### RECORDS FOR PROCESSING ###

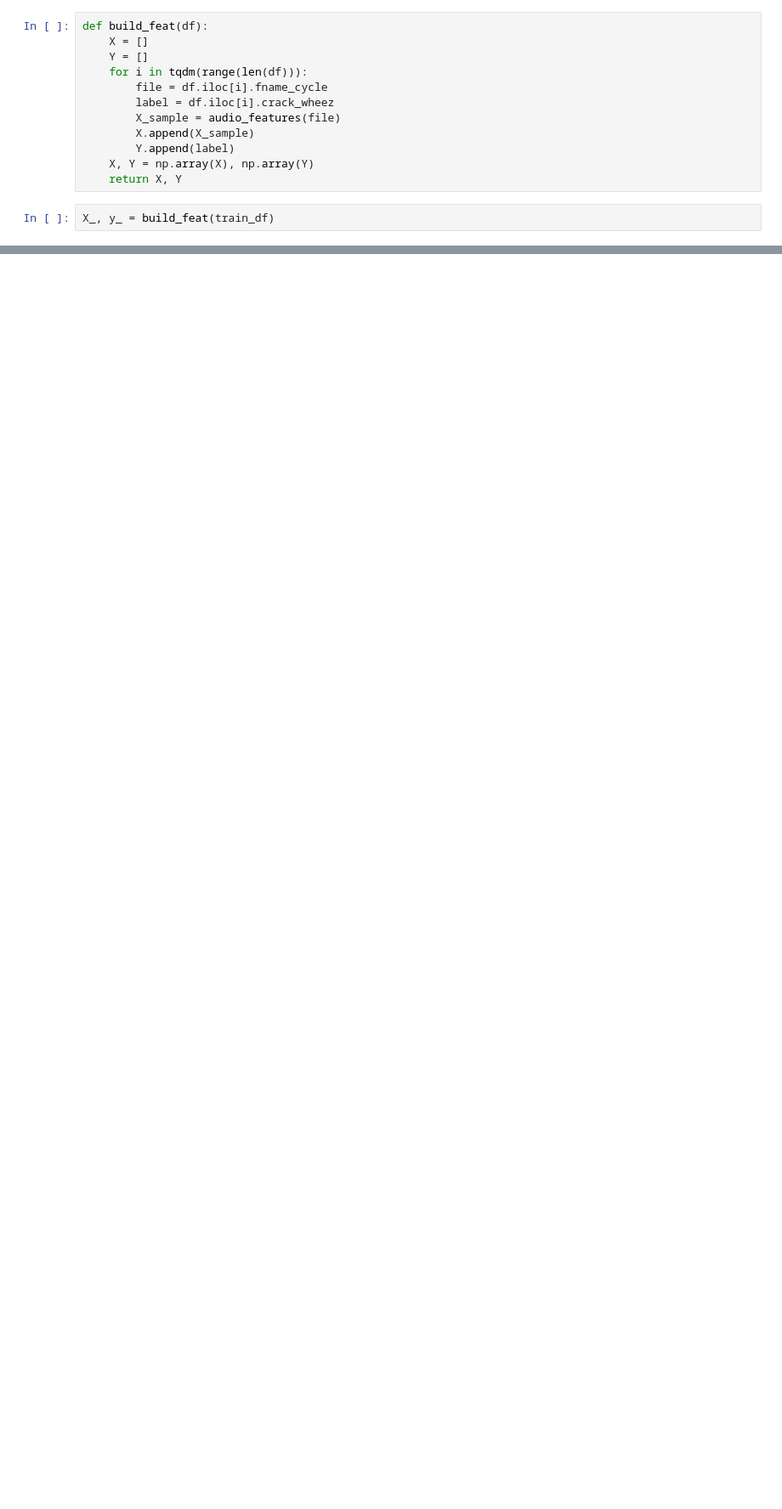
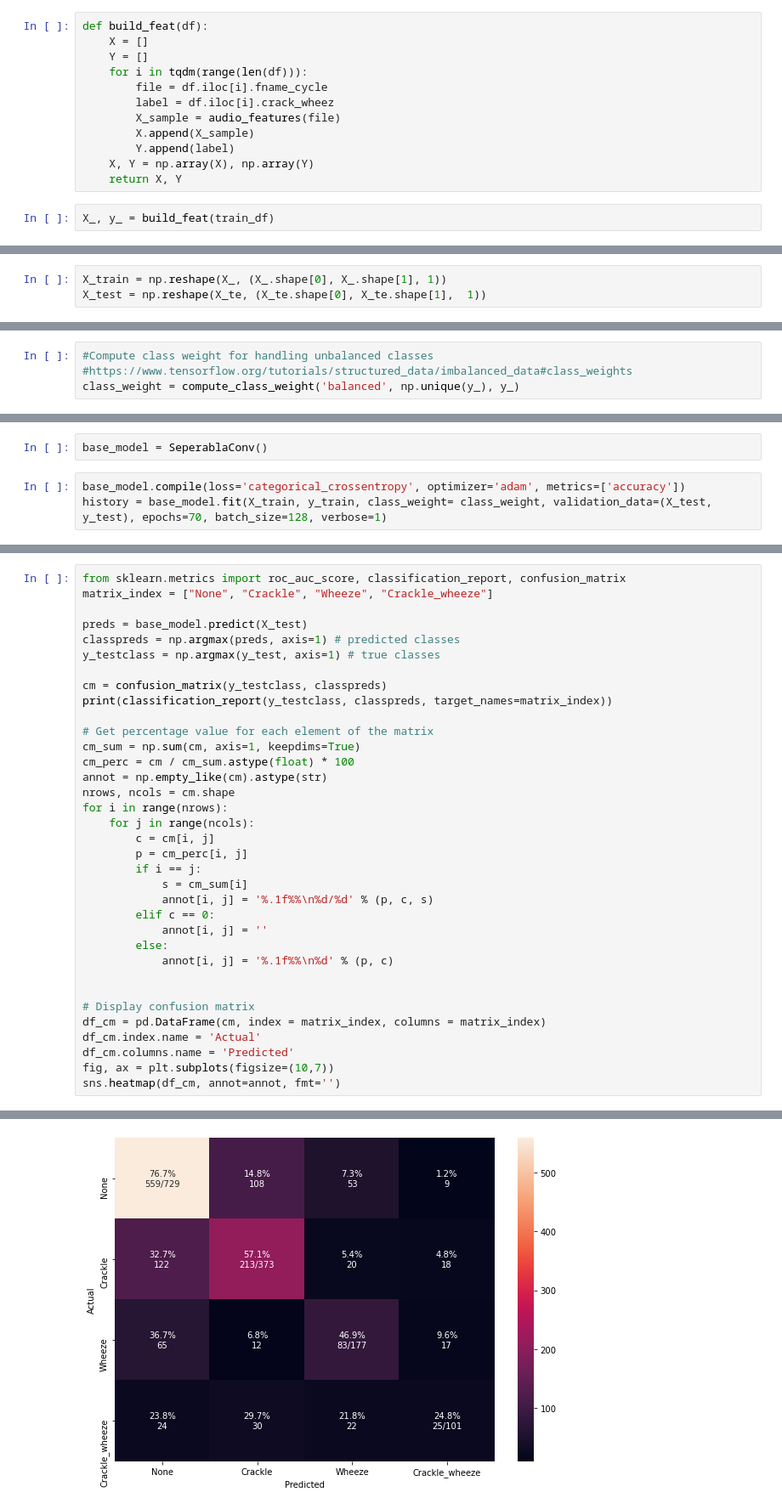
Before and after one commit to priyanshi9692/Adaptive-and-Heuristic-AI-enabled-IoT-Edge-for-high-risk-and-rural-patients, a Jupyter notebook: machinelearning/Respiratory/respiratory_1dconv.ipynb, the cells around one changed output, grey strips where cells are left out. Shown at 85% size. Drawn from its saved outputs; the diff is of its cells as text; blank space fills up the shorter version.

```diff
--- a/machinelearning/Respiratory/respiratory_1dconv.ipynb
+++ b/machinelearning/Respiratory/respiratory_1dconv.ipynb
@@ -87,3 +107,6 @@ X_tr, X_val, y_tr, y_val = train_test_split(X_, y_, test_size=0.1, random_state=
+# %%
+X_train = np.reshape(X_, (X_.shape[0], X_.shape[1], 1))
+X_test = np.reshape(X_te, (X_te.shape[0], X_te.shape[1],  1))
 # %%
 X_test.shape
 # %% [output]
@@ -112 +114,5 @@ X_val = np.reshape(X_val, (X_val.shape[0], X_val.shape[1],  1))
+# %%
+#Compute class weight for handling unbalanced classes
+#https://www.tensorflow.org/tutorials/structured_data/imbalanced_data#class_weights
+class_weight = compute_class_weight('balanced', np.unique(y_), y_)
 # %%
@@ -150,0 +153,5 @@ Epoch 70/70
+# %%
+base_model = SeperablaConv()
+# %%
+base_model.compile(loss='categorical_crossentropy', optimizer='adam', metrics=['accuracy'])
+history = base_model.fit(X_train, y_train, class_weight= class_weight, validation_data=(X_test, y_test), epochs=70, batch_size=128, verbose=1)
@@ -150,0 +176,36 @@ Epoch 70/70
+# %%
+from sklearn.metrics import roc_auc_score, classification_report, confusion_matrix
+matrix_index = ["None", "Crackle", "Wheeze", "Crackle_wheeze"]
+
+preds = base_model.predict(X_test)
+classpreds = np.argmax(preds, axis=1) # predicted classes
+y_testclass = np.argmax(y_test, axis=1) # true classes
+
+cm = confusion_matrix(y_testclass, classpreds)
+print(classification_report(y_testclass, classpreds, target_names=matrix_index))
+
+# Get percentage value for each element of the matrix
+cm_sum = np.sum(cm, axis=1, keepdims=True)
+cm_perc = cm / cm_sum.astype(float) * 100
+annot = np.empty_like(cm).astype(str)
+nrows, ncols = cm.shape
+for i in range(nrows):
+    for j in range(ncols):
+        c = cm[i, j]
+        p = cm_perc[i, j]
+        if i == j:
+            s = cm_sum[i]
+            annot[i, j] = '%.1f%%\n%d/%d' % (p, c, s)
+        elif c == 0:
+            annot[i, j] = ''
+        else:
+            annot[i, j] = '%.1f%%\n%d' % (p, c)
+
+
+# Display confusion matrix
+df_cm = pd.DataFrame(cm, index = matrix_index, columns = matrix_index)
+df_cm.index.name = 'Actual'
+df_cm.columns.name = 'Predicted'
+fig, ax = plt.subplots(figsize=(10,7))
+sns.heatmap(df_cm, annot=annot, fmt='')
+# %% [output]
@@ -150,0 +223 @@ Epoch 70/70
+[figure, added]
```
Also changed, not shown: parts of 23 cells of this notebook.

###

The records above are to be repeated word for word, with the pictures omitted.

Before and after one commit to priyanshi9692/Adaptive-and-Heuristic-AI-enabled-IoT-Edge-for-high-risk-and-rural-patients, a Jupyter notebook: machinelearning/Respiratory/respiratory_1dconv.ipynb, the cells around one changed output, grey strips where cells are left out. Shown at 85% size. Drawn from its saved outputs; the diff is of its cells as text; blank space fills up the shorter version.

```diff
--- a/machinelearning/Respiratory/respiratory_1dconv.ipynb
+++ b/machinelearning/Respiratory/respiratory_1dconv.ipynb
@@ -87,3 +107,6 @@ X_tr, X_val, y_tr, y_val = train_test_split(X_, y_, test_size=0.1, random_state=
+# %%
+X_train = np.reshape(X_, (X_.shape[0], X_.shape[1], 1))
+X_test = np.reshape(X_te, (X_te.shape[0], X_te.shape[1],  1))
 # %%
 X_test.shape
 # %% [output]
@@ -112 +114,5 @@ X_val = np.reshape(X_val, (X_val.shape[0], X_val.shape[1],  1))
+# %%
+#Compute class weight for handling unbalanced classes
+#https://www.tensorflow.org/tutorials/structured_data/imbalanced_data#class_weights
+class_weight = compute_class_weight('balanced', np.unique(y_), y_)
 # %%
@@ -150,0 +153,5 @@ Epoch 70/70
+# %%
+base_model = SeperablaConv()
+# %%
+base_model.compile(loss='categorical_crossentropy', optimizer='adam', metrics=['accuracy'])
+history = base_model.fit(X_train, y_train, class_weight= class_weight, validation_data=(X_test, y_test), epochs=70, batch_size=128, verbose=1)
@@ -150,0 +176,36 @@ Epoch 70/70
+# %%
+from sklearn.metrics import roc_auc_score, classification_report, confusion_matrix
+matrix_index = ["None", "Crackle", "Wheeze", "Crackle_wheeze"]
+
+preds = base_model.predict(X_test)
+classpreds = np.argmax(preds, axis=1) # predicted classes
+y_testclass = np.argmax(y_test, axis=1) # true classes
+
+cm = confusion_matrix(y_testclass, classpreds)
+print(classification_report(y_testclass, classpreds, target_names=matrix_index))
+
+# Get percentage value for each element of the matrix
+cm_sum = np.sum(cm, axis=1, keepdims=True)
+cm_perc = cm / cm_sum.astype(float) * 100
+annot = np.empty_like(cm).astype(str)
+nrows, ncols = cm.shape
+for i in range(nrows):
+    for j in range(ncols):
+        c = cm[i, j]
+        p = cm_perc[i, j]
+        if i == j:
+            s = cm_sum[i]
+            annot[i, j] = '%.1f%%\n%d/%d' % (p, c, s)
+        elif c == 0:
+            annot[i, j] = ''
+        else:
+            annot[i, j] = '%.1f%%\n%d' % (p, c)
+
+
+# Display confusion matrix
+df_cm = pd.DataFrame(cm, index = matrix_index, columns = matrix_index)
+df_cm.index.name = 'Actual'
+df_cm.columns.name = 'Predicted'
+fig, ax = plt.subplots(figsize=(10,7))
+sns.heatmap(df_cm, annot=annot, fmt='')
+# %% [output]
@@ -150,0 +223 @@ Epoch 70/70
+[figure, added]
```
Also changed, not shown: parts of 23 cells of this notebook.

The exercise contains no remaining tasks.